Why we're focusing on social mobility this #NationalInclusionWeek
We are almost at the end of National Inclusion Week 2023, a time dedicated to celebrating inclusion and taking action to create inclusive workplaces.
This year’s National Inclusion Week, led by Inclusive Employers, comes in the wake of new research highlighting the need to focus on socio-economic background within inclusion work. These new insights into the impact of socio-economic background on occupational outcomes and access to senior roles are a clear reminder of why our Power of Inclusion initiative is currently focusing on social mobility.
Earlier this month, the Social Mobility Commission released its annual report ‘State of the Nation 2023: People and places’, which prioritises strengthening data on social mobility by focusing on several intersectional identities. It explores five mobility outcomes (occupation, income, education, housing and wealth) to develop a clear picture of social mobility and breaks results down by region, ethnic background, disability and gender.
The report emphasises the extent of the connection between socio-economic background and other diversity characteristics. For example, it highlights gendered differences in social mobility. Women are less likely than men to experience upward occupational mobility. It also explores differences across ethnic groups, including that ‘those from Pakistani, Bangladeshi and Black African ethnicities, are more likely to become university graduates than White British people, but less likely to work in a professional job’. It is an important reminder of the need to address social mobility from an intersectional lens.
This year’s report also flags regional differences in outcomes, noting that ‘people who grew up in London and the south-east tend to have better chances of upward occupational mobility and those who grew up in the north and the south-west have the poorest’. Employers in the City of London can play an important role in addressing such disparities. Virtual work experience opportunities and advance payments for in-person internships are two ways to widen access to early career opportunities that have been suggested by participants in our workshop series this year.
Focusing in on London, and having highlighted the benefits of growing up in the capital above, it is in fact a mixed picture for outcomes:
'Someone growing up in London is more likely to attain higher qualifications, higher earnings and a professional job than someone from the same SEB who grew up in a more rural or remote area. At the same time, the risk of unemployment, economic inactivity, and lower working-class employment is also higher in London.'
It is clear that where you grow up plays a significant role in social mobility. We are interested in hearing how you are making early career opportunities accessible to those based outside of London or hoping to pursue opportunities in the Square Mile.
Speaking at our first Power of Inclusion workshop in February, which focused on Social Mobility and the cost-of-living crisis, Sarah Churchman, OBE, Head of Diversity, Inclusion and Wellbeing at PwC shared an overview of one of the initiatives at PwC that aim to make early career opportunities more widely accessible:
"Our Flying Start Programme is a relationship we have with a number of universities to offer, if you like, earn while you learn.

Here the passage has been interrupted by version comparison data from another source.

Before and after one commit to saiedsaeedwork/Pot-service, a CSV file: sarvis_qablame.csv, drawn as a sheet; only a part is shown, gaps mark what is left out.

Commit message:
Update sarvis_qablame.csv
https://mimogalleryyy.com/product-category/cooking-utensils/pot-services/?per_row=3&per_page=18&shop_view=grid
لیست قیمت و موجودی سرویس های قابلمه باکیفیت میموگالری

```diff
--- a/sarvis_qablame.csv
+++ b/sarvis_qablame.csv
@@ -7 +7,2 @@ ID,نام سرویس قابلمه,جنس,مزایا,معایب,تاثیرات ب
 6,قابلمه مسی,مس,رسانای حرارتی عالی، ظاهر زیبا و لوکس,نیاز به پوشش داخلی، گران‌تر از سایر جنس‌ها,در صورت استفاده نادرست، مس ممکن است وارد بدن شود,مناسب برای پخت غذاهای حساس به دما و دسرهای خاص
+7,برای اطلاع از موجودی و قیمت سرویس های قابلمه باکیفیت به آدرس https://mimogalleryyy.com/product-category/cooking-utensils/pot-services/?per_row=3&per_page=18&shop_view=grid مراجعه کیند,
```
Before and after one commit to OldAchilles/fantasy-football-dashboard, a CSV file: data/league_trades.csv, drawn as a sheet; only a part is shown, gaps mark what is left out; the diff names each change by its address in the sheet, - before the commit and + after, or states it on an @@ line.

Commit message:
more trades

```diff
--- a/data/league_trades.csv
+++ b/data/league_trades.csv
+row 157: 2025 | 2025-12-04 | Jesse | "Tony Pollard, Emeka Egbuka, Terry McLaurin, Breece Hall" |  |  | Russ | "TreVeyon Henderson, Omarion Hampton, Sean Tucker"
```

So students studying accounting and finance in universities like Reading or Newcastle are able to study and then join us for work placements every year and that enables them to graduate from university part qualified and so they accelerate their route through to the ACA qualification."
Focusing on educational outcomes, the report highlights that ‘people’s highest level of qualification is strongly related to the level of education that their parents achieved’, suggesting educational mobility remains very limited. A low 18% of individuals whose parents have no qualifications will gain a degree but 64% of those whose parents hold degrees will follow in their parent’s footsteps and get a degree. This significant tie between educational outcome and socio-economic background indicates a need to review qualification requirements for early career opportunities where possible. Many businesses are dropping graduate scheme degree requirements with positive results and we hope to see more adopting this approach to recruitment going forwards.
Progress Together also recently released their inaugural report, 'Shaping our Economy: senior roles in financial services and socio-economic diversity'. The study, conducted by Bridge Group, was the result of a survey of 149,111 employees of Progress Together’s membership organisations, which include some of the biggest financial companies in the UK, including in banking, insurance and asset management.
The report reveals who holds the senior roles in financial services firms, finding that those from higher socio-economic backgrounds are more than twice as likely to be found in senior roles, compared with those from lower socio-economic backgrounds. The report also looks at the educational backgrounds of those in top roles, finding that 20% attended an independent school, which is more than three times the proportion of pupils in England at these schools. The report goes on to explore what action businesses need to take to improve socio-economic diversity at senior levels within financial services and is a valuable guide to the practices all businesses should be taking to drive change.
Whilst the research released throughout September highlights a lack of socio-economic diversity in professional services, it is a valuable guide to why businesses must do more to create inclusive workplaces. What have you been doing to create more inclusive work environments for individuals from lower socio-economic backgrounds?
To join us at our next Power of Inclusion Social Mobility workshop and collaborate with peers to discuss social mobility in your business click here
Read more about what The Lord Mayor’s Appeal’s Power of Inclusion initiative is doing to address social mobility here